Somehow the big Salvador Dali painting, Landscape with Girl Skipping Rope (1936) has tended to fly under the radar in Dali’s oeuvre. When we discuss his large masterworks, I have no idea why this canvas never seems to make the list.
Unless it’s because the work, like Dali’s Dream of Venus (see earlier blog post), is a triptych, though I don’t know why that should make any difference.
Landscape with Girl Skipping Rope, while beautiful and adroitly painted, as always, is also puzzling to me. Why would Dali paint such a massive, three-section canvas that’s almost entirely a large, open, empty space?
What we do know is that Salvador Dali was fascinated by the double-image of a girl skipping rope and how her form echoes the shape of a bell in a tower, which we see at the top of the tower in the painting’s middle distance. A nearly identical structure appears in Dali’s Poetry of America of 1943. And the rope-skipping girl is a motif found in many other Dali works – paintings as well as such prints as Transcendent Passage. Surely it all harks back to images from his childhood, many of which he tenaciously hung onto throughout his adult life.
One theory I have about the open, empty space in this picture is that it might have been inspired by the iconic and haunting Christina’s World by American painter Andrew Wyeth. Another, perhaps more likely, is that Dali’s dreams frequently featured these kinds of endless areas of empty, often eerie spaces in which small, seemingly helpless or at least vulnerable figures found themselves.

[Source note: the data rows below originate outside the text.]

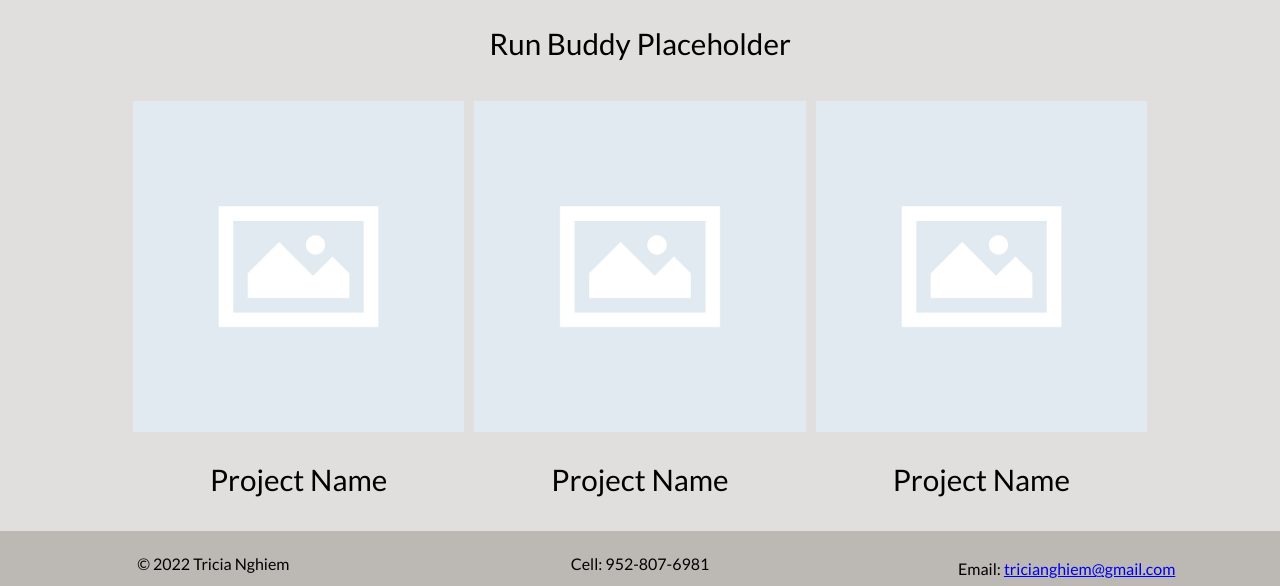
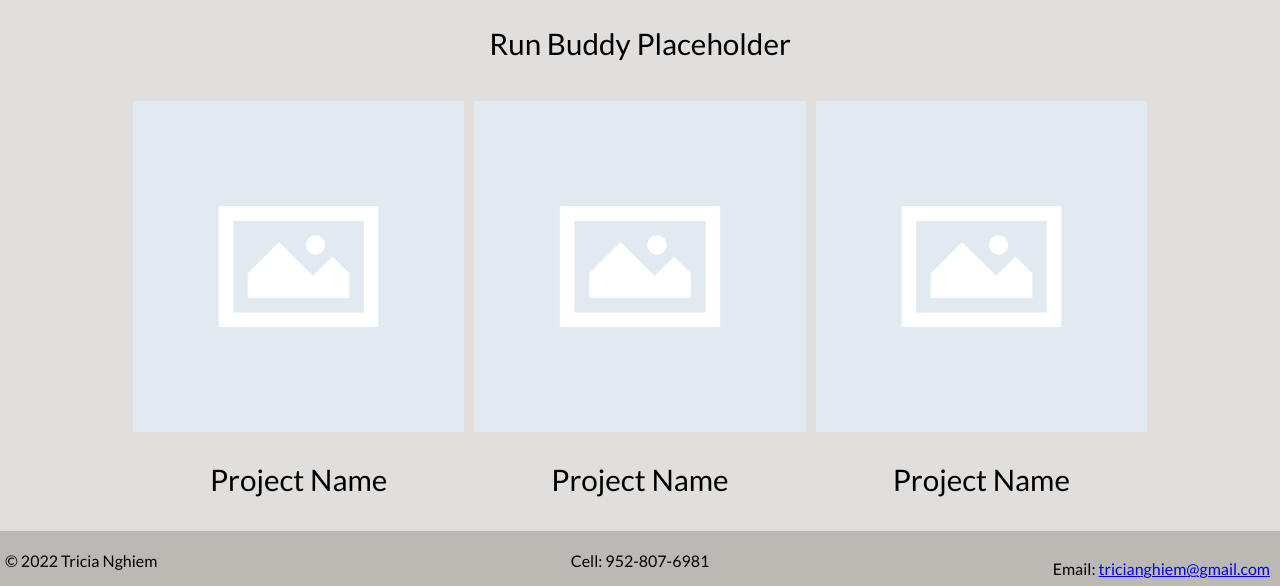
Before and after one commit to triciaax/portfolio, a plain HTML site: page index.html in a window 1280 px wide. Shown: the part 1675-2261 px from the top of the page. Drawn offline with Linux system fonts and the light colour scheme.

Commit message:
updated footer margins

```diff
--- a/assets/css/style.css
+++ b/assets/css/style.css
@@ -204,6 +204,8 @@ margin-right: 10%;
 /* footer styling */
 .footer {
 padding-top: 20px;
+padding-left: 5px;
+padding-right: 5px;
 width: 100%;
 background-color: #bcb9b5;
 }
--- a/index.html
+++ b/index.html
@@ -165,17 +165,17 @@
     <div class="footer" id="contact">
       <div class="row">
         <div class="column3-footer">
-          <div class="strategy">&copy; 2022 Tricia Nghiem</div>
+          <div class="copyright">&copy; 2022 Tricia Nghiem</div>
         </div>
 
         <div class="column3-footer">
-          <div class="strategy">Cell: 952-807-6981</div>
+          <div class="cell">Cell: 952-807-6981</div>
         </div>
 
         <div class="column3-footer">
           <div class="strategy">
             <div class="column3">
-              <div class="strategy">
+              <div class="email">
                 Email:
                 <a href="mailto:tricianghiem@gmail.com"
                   >tricianghiem@gmail.com</a
```
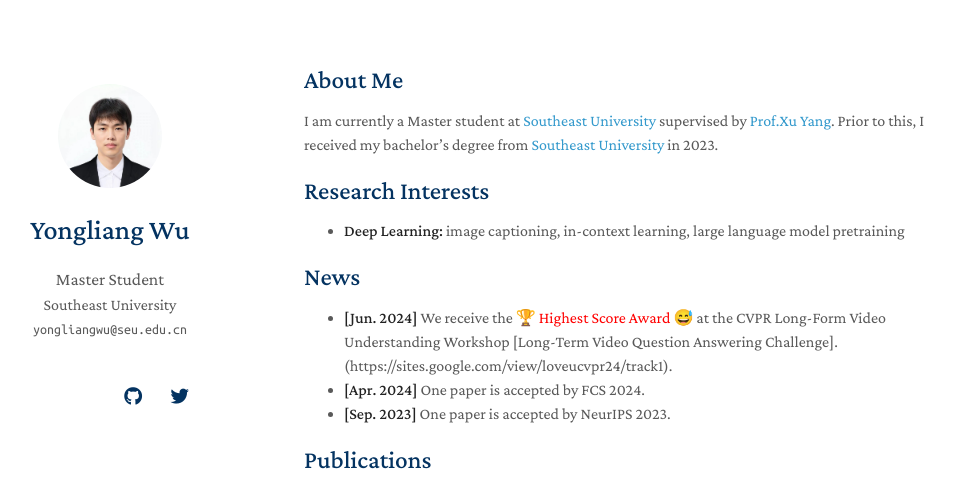
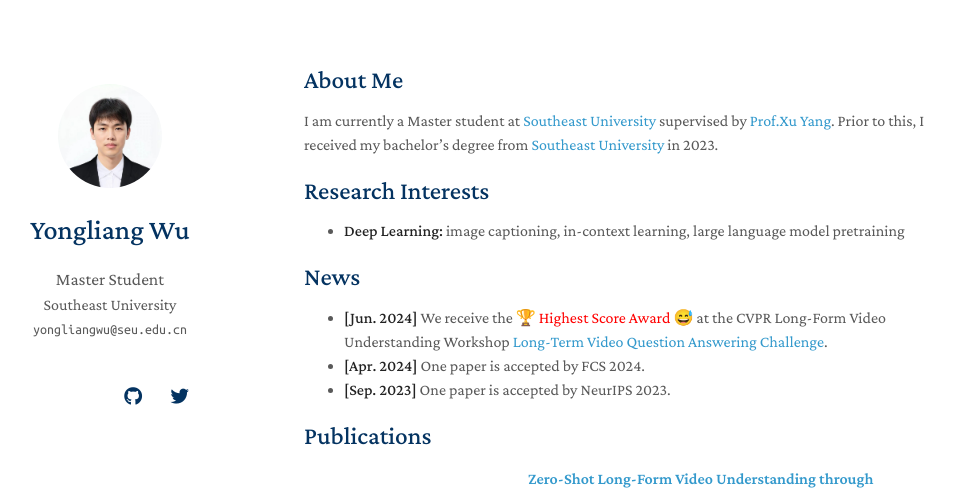
Before and after one commit to yongliang-wu/yongliang-wu.github.io, a Jekyll site: the page built from index.md, in a window 1280 px wide and 900 px high, cut to the strip 0-496 px from the top of the window. Shown: the whole strip, without its empty margins (166-1121 px from the left). Built offline with Jekyll 4.4.1, drawn with Linux system fonts in a browser that asks for light colours; nearby versions of some CDN libraries; a style sheet for code colours, icons or effects is not loaded; our own code applies the rules of GitHub Pages for plain Markdown files.

Commit message:
Update index.md

```diff
--- a/index.md
+++ b/index.md
@@ -12,7 +12,7 @@
 
 ## News
 
-- **[Jun. 2024]** We receive the <span style="color:red;">🏆 Highest Score Award 😅</span> at the CVPR Long-Form Video Understanding Workshop [Long-Term Video Question Answering Challenge].(https://sites.google.com/view/loveucvpr24/track1).
+- **[Jun. 2024]** We receive the <span style="color:red;">🏆 Highest Score Award 😅</span> at the CVPR Long-Form Video Understanding Workshop [Long-Term Video Question Answering Challenge](https://sites.google.com/view/loveucvpr24/track1).
 - **[Apr. 2024]** One paper is accepted by FCS 2024.
 - **[Sep. 2023]** One paper is accepted by NeurIPS 2023.
 
```
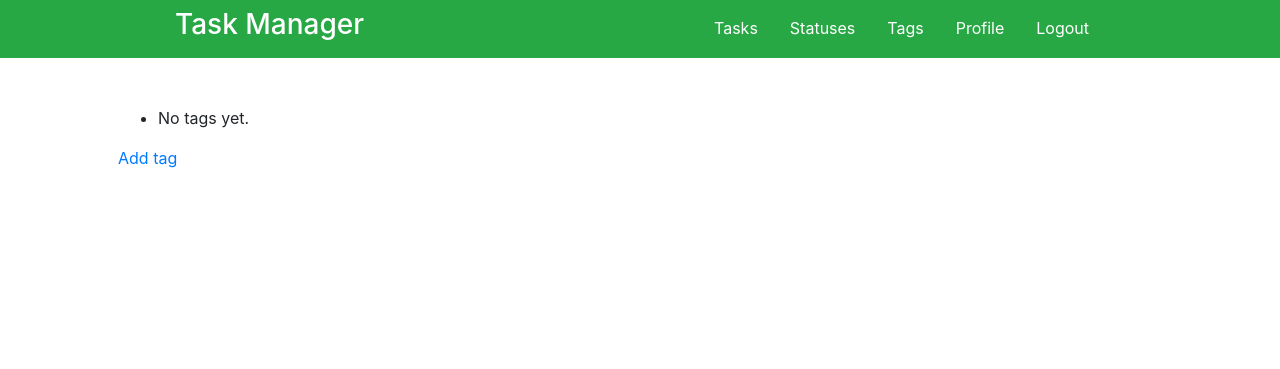
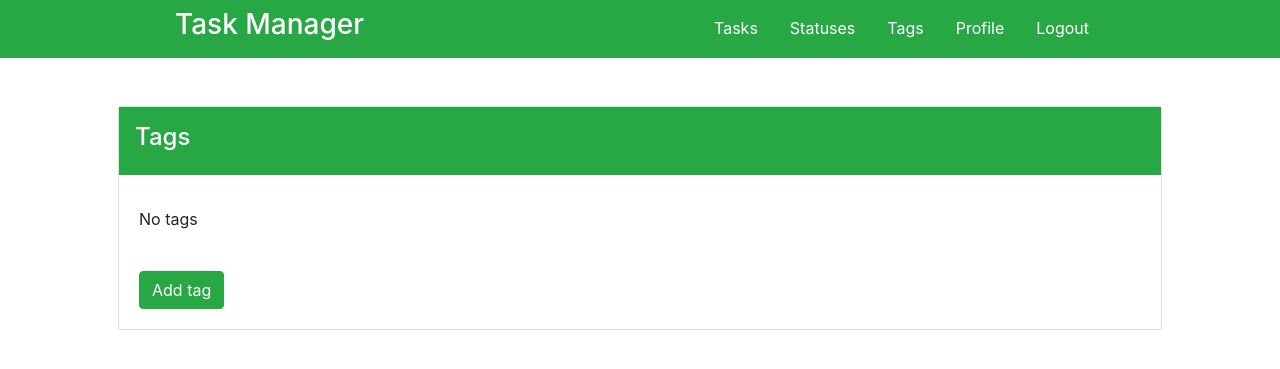
Before and after one commit to Uladzislau97/python-project-lvl4, a Django app: page /tasks/tags/ in a window 1280 px wide. Shown: the top 369 px of the page. Run offline with Django 3.2, Linux system fonts and the light colour scheme; the visitor is signed in with stand-in values (Sample User, id 1); data that the repository does not hold is empty; some libraries are stand-ins or nearby versions.

Commit message:
Add style to tags

```diff
--- a/templates/tasks/tags/tag_list.html
+++ b/templates/tasks/tags/tag_list.html
@@ -1,19 +1,36 @@
 {% extends "base.html" %}
-
-{% block title %}
-<h1>Tags for {{user.email}}</h1>
-{% endblock %}
+{% load bootstrap4 %}
 
 {% block content %}
-<ul>
-    {% for tag in object_list %}
-      <li>
-        <p>{{ tag.name }}</p>
-        <p><a href="{% url 'tasks:tag_delete' tag.id %}">Delete</a></p>
-      </li>
-    {% empty %}
-      <li>No tags yet.</li>
-    {% endfor %}
-</ul>
-<a href="{% url 'tasks:tag_add' %}">Add tag</a>
+<div class="row h-auto">
+    <div class="col-sm-12 mx-auto">
+        <div class="card">
+            <div class="card-title bg-success text-white p-3">
+                <p class="h4">Tags</p>
+            </div>
+            <div class="card-body">
+                {% if object_list|length > 0 %}
+                <div class="list-group list-group-flush">
+                    {% for tag in object_list %}
+                    <div class="list-group-item row">
+                        <span>{{ tag }}</span>
+                        <span class="float-right">
+                            <a href="{% url 'tasks:tag_delete' tag.id %}" class="text-success">
+                                Delete
+                            </a>
+                        </span>
+                    </div>
+                    {% endfor %}
+                </div>
+                {% else %}
+                <p>No tags</p>
+                {% endif %}
+
+                <a href="{% url 'tasks:tag_add' %}" class="btn btn-success mt-4">
+                    Add tag
+                </a>
+            </div>
+        </div>
+    </div>
+</div>
 {% endblock %}
```
Also changed, not shown: templates/tasks/tags/tag_confirm_delete.html (+16 -4 lines), templates/tasks/tags/tag_form.html (+17 -4 lines).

A few years ago, the wall-size work – which is in the Museum Boymans van-Beuingen in Rotterdam and formerly owned by Dali patron and friend Edward F.W. James – underwent restoration and conservation efforts, as you can see in the accompanying photograph. For me, it’s kind of intriguing to see the big canvas in a kind of laboratory environment, the beneficiary of meticulous care that will help ensure the surrealist work lasts forever.